[Items from a dataset]

◆ ◆ ◆ ◆ ◆ ◆ ◆

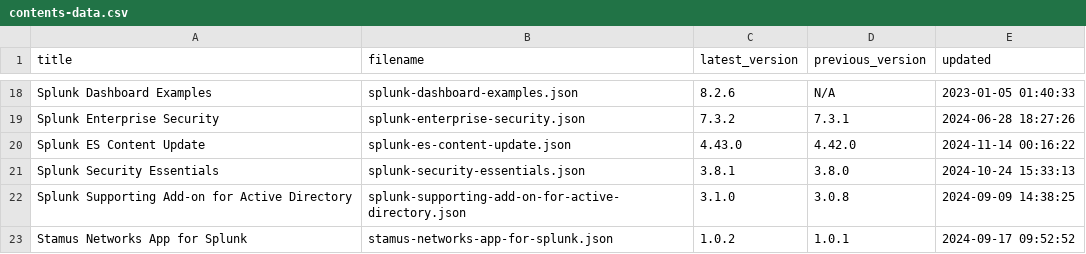
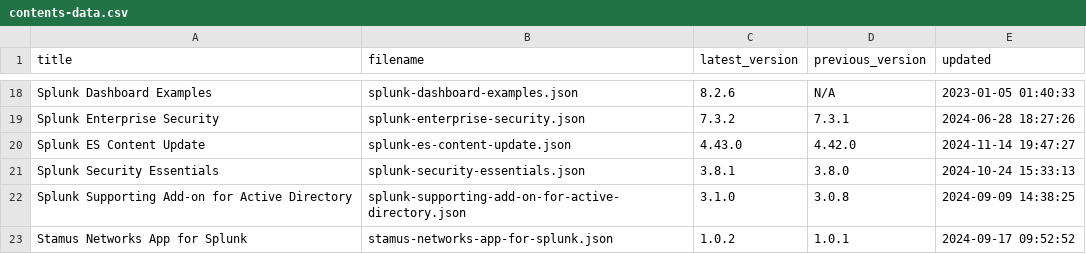
Before and after one commit to tsnaketech/splunk_apps_props, a CSV file: contents-data.csv, drawn as a sheet; only a part is shown, gaps mark what is left out.

```diff
--- a/contents-data.csv
+++ b/contents-data.csv
@@ -19,3 +19,3 @@ Splunk Dashboard Examples,splunk-dashboard-examples.json,8.2.6,N/A,2023-01-05 01
 Splunk Enterprise Security,splunk-enterprise-security.json,7.3.2,7.3.1,2024-06-28 18:27:26
-Splunk ES Content Update,splunk-es-content-update.json,4.43.0,4.42.0,2024-11-14 00:16:22
+Splunk ES Content Update,splunk-es-content-update.json,4.43.0,4.42.0,2024-11-14 19:47:27
 Splunk Security Essentials,splunk-security-essentials.json,3.8.1,3.8.0,2024-10-24 15:33:13
```
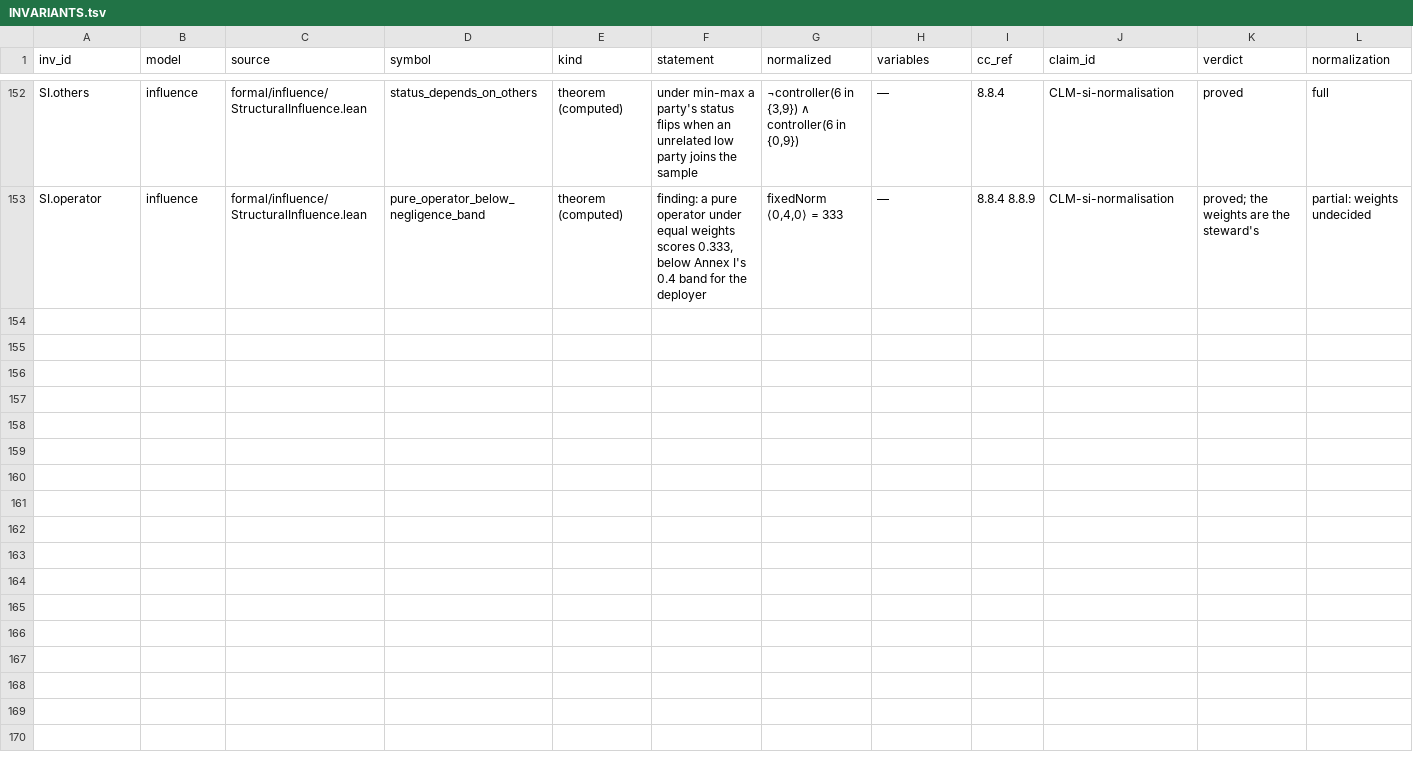
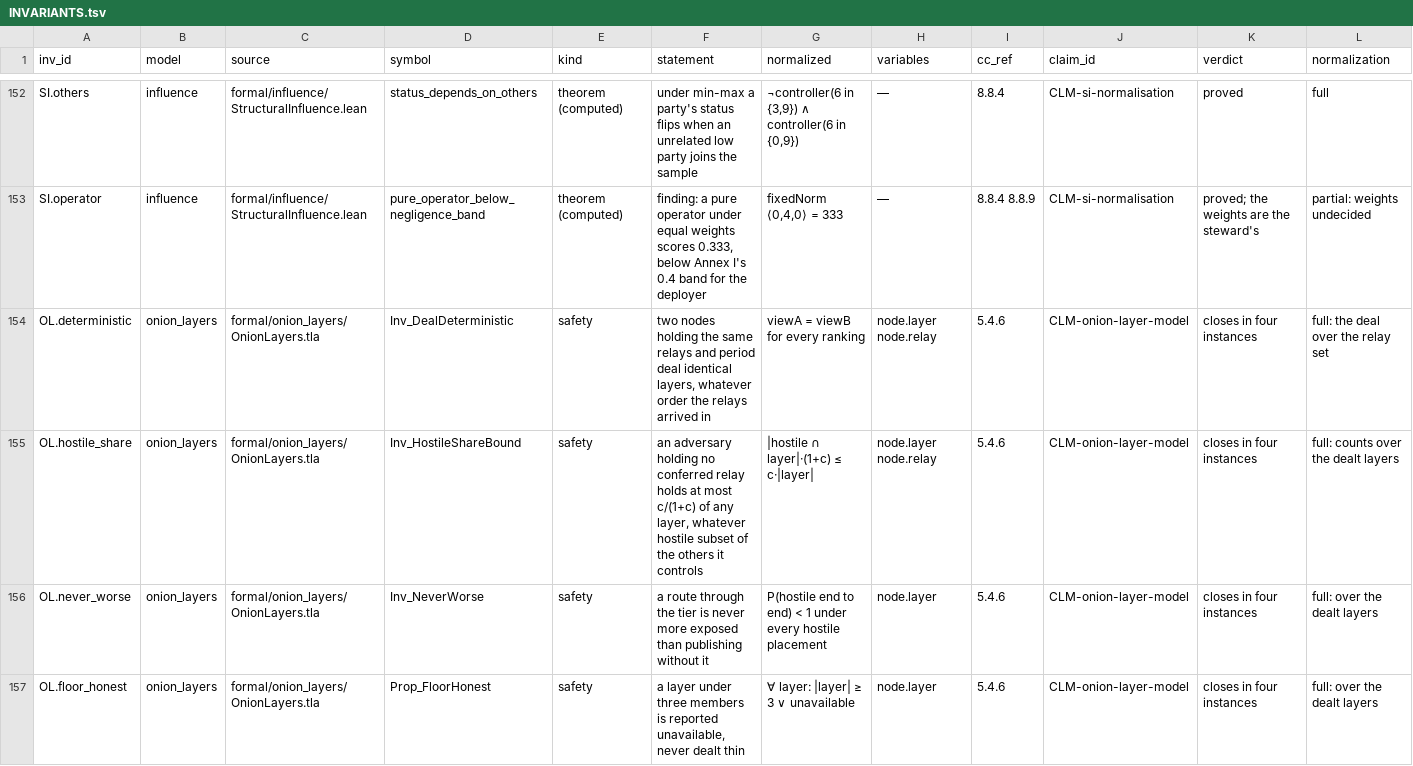
Before and after one commit to CIRISAI/CIRISConstitution, a TSV file: formal/INVARIANTS.tsv, drawn as a sheet; only a part is shown, gaps mark what is left out; the diff covers the shown part only; the diff names each change by its address in the sheet, - before the commit and + after, or states it on an @@ line.

```diff
--- a/formal/INVARIANTS.tsv
+++ b/formal/INVARIANTS.tsv
+row 154: OL.deterministic | onion_layers | formal/onion_layers/OnionLayers.tla | Inv_DealDeterministic | safety | two nodes holding the same relays and period deal identical layers, whatever order the relays arrived in | viewA = viewB for every ranking | node.layer node.relay | 5.4.6 | CLM-onion-layer-model | closes in four instances | full: the deal over the relay set
+row 155: OL.hostile_share | onion_layers | formal/onion_layers/OnionLayers.tla | Inv_HostileShareBound | safety | an adversary holding no conferred relay holds at most c/(1+c) of any layer, whatever hostile subset of the others it controls | |hostile ∩ layer|·(1+c) ≤ c·|layer| | node.layer node.relay | 5.4.6 | CLM-onion-layer-model | closes in four instances | full: counts over the dealt layers
+row 156: OL.never_worse | onion_layers | formal/onion_layers/OnionLayers.tla | Inv_NeverWorse | safety | a route through the tier is never more exposed than publishing without it | P(hostile end to end) < 1 under every hostile placement | node.layer | 5.4.6 | CLM-onion-layer-model | closes in four instances | full: over the dealt layers
+row 157: OL.floor_honest | onion_layers | formal/onion_layers/OnionLayers.tla | Prop_FloorHonest | safety | a layer under three members is reported unavailable, never dealt thin | ∀ layer: |layer| ≥ 3 ∨ unavailable | node.layer | 5.4.6 | CLM-onion-layer-model | closes in four instances | full: over the dealt layers
```
Also changed, not shown: 4 added rows elsewhere in this file, constitution/claims.tsv, formal/STATE_TABLE.tsv, 19 other files.
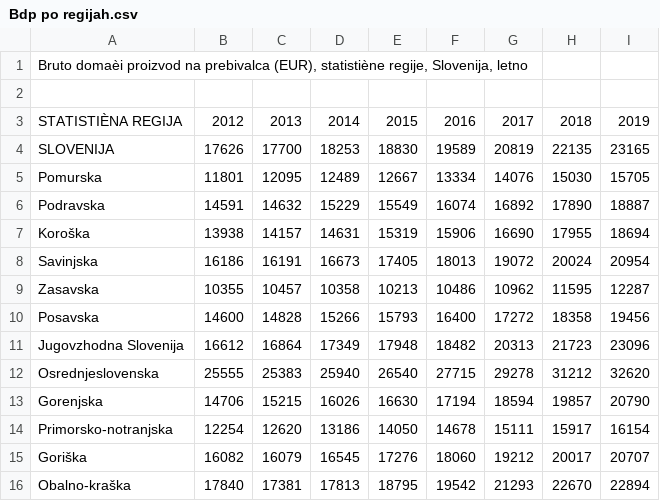
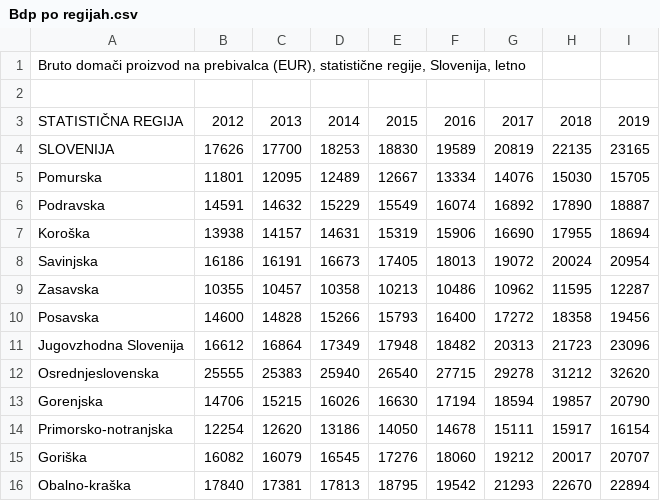
Before and after one commit to PatrikGregoric/APPR-2021-22, a CSV file: podatki/Bdp po regijah.csv, drawn as a sheet; the diff names each change by its address in the sheet, - before the commit and + after, or states it on an @@ line.

```diff
--- a/podatki/Bdp po regijah.csv
+++ b/podatki/Bdp po regijah.csv
-A1: Bruto domaèi proizvod na prebivalca (EUR), statistiène regije, Slovenija,…
+A1: Bruto domači proizvod na prebivalca (EUR), statistične regije, Slovenija,…
-A3: STATISTIÈNA REGIJA
+A3: STATISTIČNA REGIJA
```
Also changed, not shown: podatki/Cene energentov.csv, 2 other files.
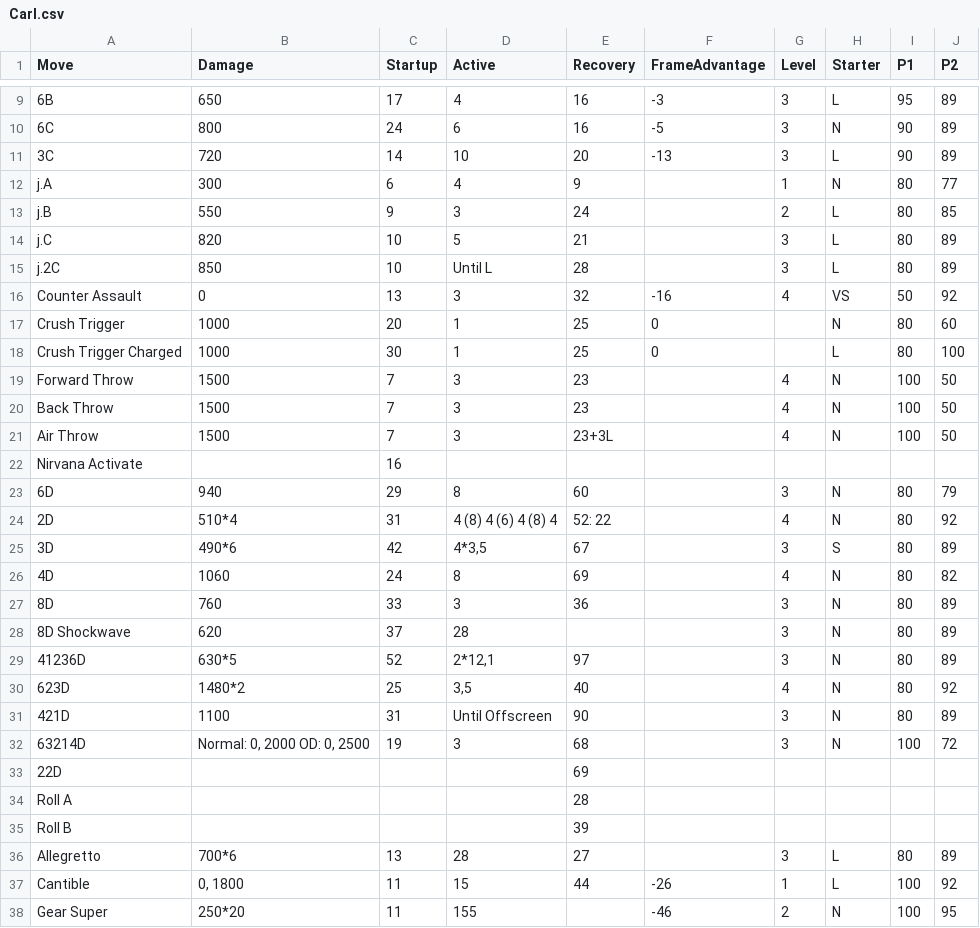
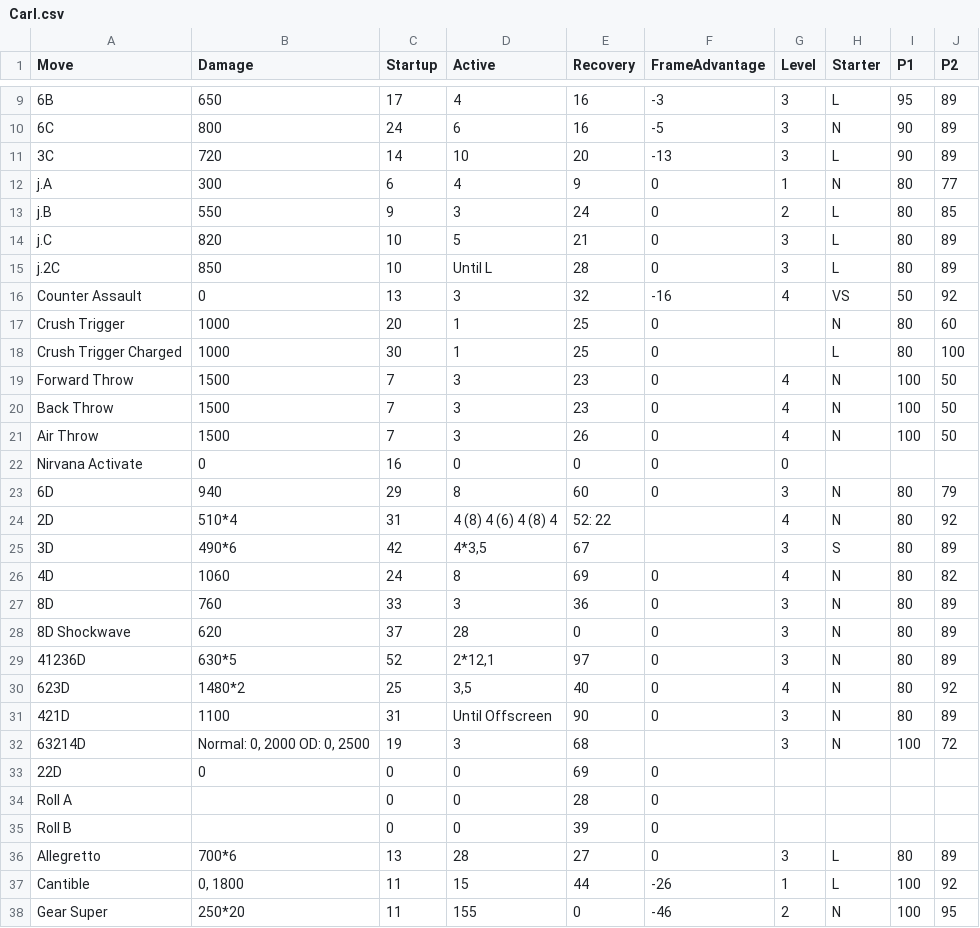
Before and after one commit to AS-Brown/Frame_Data_Punish_Optimiser, a CSV file: src/main/resources/static/characters/Carl.csv, drawn as a sheet; only a part is shown, gaps mark what is left out; the diff covers the shown part only; the diff names each change by its address in the sheet, - before the commit and + after, or states it on an @@ line.

```diff
--- a/src/main/resources/static/characters/Carl.csv
+++ b/src/main/resources/static/characters/Carl.csv
-F12:F15 (FrameAdvantage): (empty)
+F12:F15 (FrameAdvantage): 0
-F19:F23 (FrameAdvantage): (empty)
+F19:F23 (FrameAdvantage): 0
-E21 (Recovery): 23+3L
+E21 (Recovery): 26
-B22 (Damage): (empty)
+B22 (Damage): 0
-D22 (Active): (empty)
+D22 (Active): 0
-E22 (Recovery): (empty)
+E22 (Recovery): 0
-G22 (Level): (empty)
+G22 (Level): 0
-F26:F31 (FrameAdvantage): (empty)
+F26:F31 (FrameAdvantage): 0
-E28 (Recovery): (empty)
+E28 (Recovery): 0
-B33 (Damage): (empty)
+B33 (Damage): 0
-C33:C35 (Startup): (empty)
+C33:C35 (Startup): 0
-D33:D35 (Active): (empty)
+D33:D35 (Active): 0
-F33:F36 (FrameAdvantage): (empty)
+F33:F36 (FrameAdvantage): 0
-E38 (Recovery): (empty)
+E38 (Recovery): 0
```
Also changed, not shown: 8 edited cells elsewhere in this file, src/main/resources/static/characters/Amane.csv, src/main/resources/static/characters/Celica.csv, 3 other files.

◆ ◆ ◆ ◆ ◆ ◆ ◆

= Exercise prompt =
Show every line of the entries above where the word "never" occurs.

= Solved problem =
+row 156: OL.never_worse | onion_layers | formal/onion_layers/OnionLayers.tla | Inv_NeverWorse | safety | a route through the tier is never more exposed than publishing without it | P(hostile end to end) < 1 under every hostile placement | node.layer | 5.4.6 | CLM-onion-layer-model | closes in four instances | full: over the dealt layers
+row 157: OL.floor_honest | onion_layers | formal/onion_layers/OnionLayers.tla | Prop_FloorHonest | safety | a layer under three members is reported unavailable, never dealt thin | ∀ layer: |layer| ≥ 3 ∨ unavailable | node.layer | 5.4.6 | CLM-onion-layer-model | closes in four instances | full: over the dealt layers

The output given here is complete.